The Cathedral of Santiago de Compostela is an integral component of the UNESCO World Heritage Site in Galicia, Spain. The cathedral is the reputed burial place of Saint James the Great, one of the apostles of Jesus Christ. The cathedral has historically been a place of pilgrimage on the Camino de Santiago since the early Middle Ages, and marks the traditional end of the pilgrimage route.
The building is a Romanesque structure, with later Gothic and Baroque additions. Each of the façades along with their adjoining squares constitute a magnificent urban square.
Façade of the Obradoiro - The Obradoiro square in front of the façade alludes to the workshop (obradoiro, in Galician) of stonemasons who worked on the square during the construction of the cathedral. In order to protect the Pórtico da Gloria from deterioration caused by weather, this façade and towers have had several reforms since the 16th century.
South façade or das Pratarías - The façade of the Silverware (Pratarías in Galician) is the southern façade of the transept of the cathedral of Santiago de Compostela and is the only Romanesque façade that is preserved in the cathedral. It was built between 1103 and 1117 and elements from other parts of the cathedral have been added in subsequent years.
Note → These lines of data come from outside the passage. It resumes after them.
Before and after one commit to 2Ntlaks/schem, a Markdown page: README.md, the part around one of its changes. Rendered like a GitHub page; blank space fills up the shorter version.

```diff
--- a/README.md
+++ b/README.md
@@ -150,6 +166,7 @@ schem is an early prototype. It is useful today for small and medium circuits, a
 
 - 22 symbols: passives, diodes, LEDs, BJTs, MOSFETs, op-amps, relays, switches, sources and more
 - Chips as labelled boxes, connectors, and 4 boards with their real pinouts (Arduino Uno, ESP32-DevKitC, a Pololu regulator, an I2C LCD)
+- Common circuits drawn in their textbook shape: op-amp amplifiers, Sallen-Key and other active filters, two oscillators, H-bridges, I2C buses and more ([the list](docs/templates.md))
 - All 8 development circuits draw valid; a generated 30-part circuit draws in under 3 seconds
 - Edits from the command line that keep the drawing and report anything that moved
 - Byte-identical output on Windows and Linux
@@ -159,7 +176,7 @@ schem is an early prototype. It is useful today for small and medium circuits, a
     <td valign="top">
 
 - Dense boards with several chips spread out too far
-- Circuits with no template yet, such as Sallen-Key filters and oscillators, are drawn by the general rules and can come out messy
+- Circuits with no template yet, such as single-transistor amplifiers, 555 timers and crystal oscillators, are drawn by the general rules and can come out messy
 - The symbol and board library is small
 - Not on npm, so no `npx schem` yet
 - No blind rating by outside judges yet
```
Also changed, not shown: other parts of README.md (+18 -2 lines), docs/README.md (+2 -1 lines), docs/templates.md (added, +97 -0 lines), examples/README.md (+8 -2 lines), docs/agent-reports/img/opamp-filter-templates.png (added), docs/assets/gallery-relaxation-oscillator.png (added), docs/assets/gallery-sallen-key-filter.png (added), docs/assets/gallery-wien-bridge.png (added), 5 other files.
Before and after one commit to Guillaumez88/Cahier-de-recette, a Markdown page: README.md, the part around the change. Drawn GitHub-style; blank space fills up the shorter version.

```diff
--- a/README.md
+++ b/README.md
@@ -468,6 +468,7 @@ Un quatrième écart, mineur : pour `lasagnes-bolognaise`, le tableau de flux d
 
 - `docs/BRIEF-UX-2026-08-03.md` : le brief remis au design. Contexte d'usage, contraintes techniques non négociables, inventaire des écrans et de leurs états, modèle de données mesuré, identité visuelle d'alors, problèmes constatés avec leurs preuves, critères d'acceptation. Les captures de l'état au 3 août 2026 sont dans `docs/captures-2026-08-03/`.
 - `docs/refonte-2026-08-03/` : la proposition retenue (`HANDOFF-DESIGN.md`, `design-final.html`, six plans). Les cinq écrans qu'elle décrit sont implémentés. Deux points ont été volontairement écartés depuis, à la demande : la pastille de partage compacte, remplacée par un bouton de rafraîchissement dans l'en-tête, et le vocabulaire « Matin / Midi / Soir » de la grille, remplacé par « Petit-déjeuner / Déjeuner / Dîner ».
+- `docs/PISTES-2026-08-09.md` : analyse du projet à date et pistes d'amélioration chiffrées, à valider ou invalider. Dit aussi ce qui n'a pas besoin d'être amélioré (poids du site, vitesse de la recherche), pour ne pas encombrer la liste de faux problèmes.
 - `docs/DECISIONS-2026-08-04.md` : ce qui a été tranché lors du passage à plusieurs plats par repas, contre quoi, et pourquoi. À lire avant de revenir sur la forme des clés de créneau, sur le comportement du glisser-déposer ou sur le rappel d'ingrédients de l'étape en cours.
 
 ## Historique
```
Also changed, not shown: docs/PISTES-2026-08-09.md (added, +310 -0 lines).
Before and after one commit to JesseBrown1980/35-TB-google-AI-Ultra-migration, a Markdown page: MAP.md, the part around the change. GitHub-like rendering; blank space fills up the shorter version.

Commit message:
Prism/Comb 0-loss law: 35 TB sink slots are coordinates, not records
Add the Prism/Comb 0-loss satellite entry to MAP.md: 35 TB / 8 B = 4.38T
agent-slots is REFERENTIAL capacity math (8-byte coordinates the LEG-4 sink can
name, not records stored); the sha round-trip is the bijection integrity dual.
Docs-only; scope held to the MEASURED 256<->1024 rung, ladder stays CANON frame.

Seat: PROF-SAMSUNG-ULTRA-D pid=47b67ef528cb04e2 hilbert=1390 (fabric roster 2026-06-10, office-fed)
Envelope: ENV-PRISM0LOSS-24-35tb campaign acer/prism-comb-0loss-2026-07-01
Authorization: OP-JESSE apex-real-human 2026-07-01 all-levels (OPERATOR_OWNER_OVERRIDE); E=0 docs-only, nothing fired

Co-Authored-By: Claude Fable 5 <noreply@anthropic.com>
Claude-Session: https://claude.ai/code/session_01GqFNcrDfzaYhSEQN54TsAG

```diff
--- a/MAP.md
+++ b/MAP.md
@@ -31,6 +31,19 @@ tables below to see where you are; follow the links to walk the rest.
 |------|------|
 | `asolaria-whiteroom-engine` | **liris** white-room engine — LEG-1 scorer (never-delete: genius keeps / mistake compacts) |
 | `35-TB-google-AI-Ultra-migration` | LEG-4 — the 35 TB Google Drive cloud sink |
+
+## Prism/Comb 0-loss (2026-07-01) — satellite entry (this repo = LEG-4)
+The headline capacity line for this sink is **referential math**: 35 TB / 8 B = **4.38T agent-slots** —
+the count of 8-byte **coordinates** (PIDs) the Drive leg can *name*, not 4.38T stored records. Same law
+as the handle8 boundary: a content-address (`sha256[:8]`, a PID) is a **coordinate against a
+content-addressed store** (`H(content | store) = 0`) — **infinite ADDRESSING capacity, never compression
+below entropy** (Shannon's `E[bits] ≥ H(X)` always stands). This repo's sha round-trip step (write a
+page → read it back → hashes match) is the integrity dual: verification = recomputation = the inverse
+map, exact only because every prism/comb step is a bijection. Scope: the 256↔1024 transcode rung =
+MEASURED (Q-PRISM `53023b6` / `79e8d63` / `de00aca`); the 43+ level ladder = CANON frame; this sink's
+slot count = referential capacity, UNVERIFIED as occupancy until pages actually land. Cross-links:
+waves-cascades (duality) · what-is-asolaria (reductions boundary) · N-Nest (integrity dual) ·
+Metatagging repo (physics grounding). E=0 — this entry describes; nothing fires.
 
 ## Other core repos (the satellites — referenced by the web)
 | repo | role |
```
The square is bound by the cathedral and cloister on two sides.
North façade or da Acibecharía - The façade "da Acibecharía" (Galician name derived from the jet gemstone) is in the Praza da Inmaculada or Acibecharía, directing the last section of the Caminos Francés, Norte, Primitivo and Inglés through the old gate Franxígena or Paradise door.
East façade or da Quintana - The façade of the cathedral that overlooks the Quintana Square has two entrances: the Porta Real (royal gate) and the Porta Santa (holy gate). The Holy Door (Porta Santa) or Door of Forgiveness (Porta do Perdón) is the closest to the steps and is usually closed with a fence and opened only in Jubilee Years (years when St James's Day (25 July) falls on a Sunday).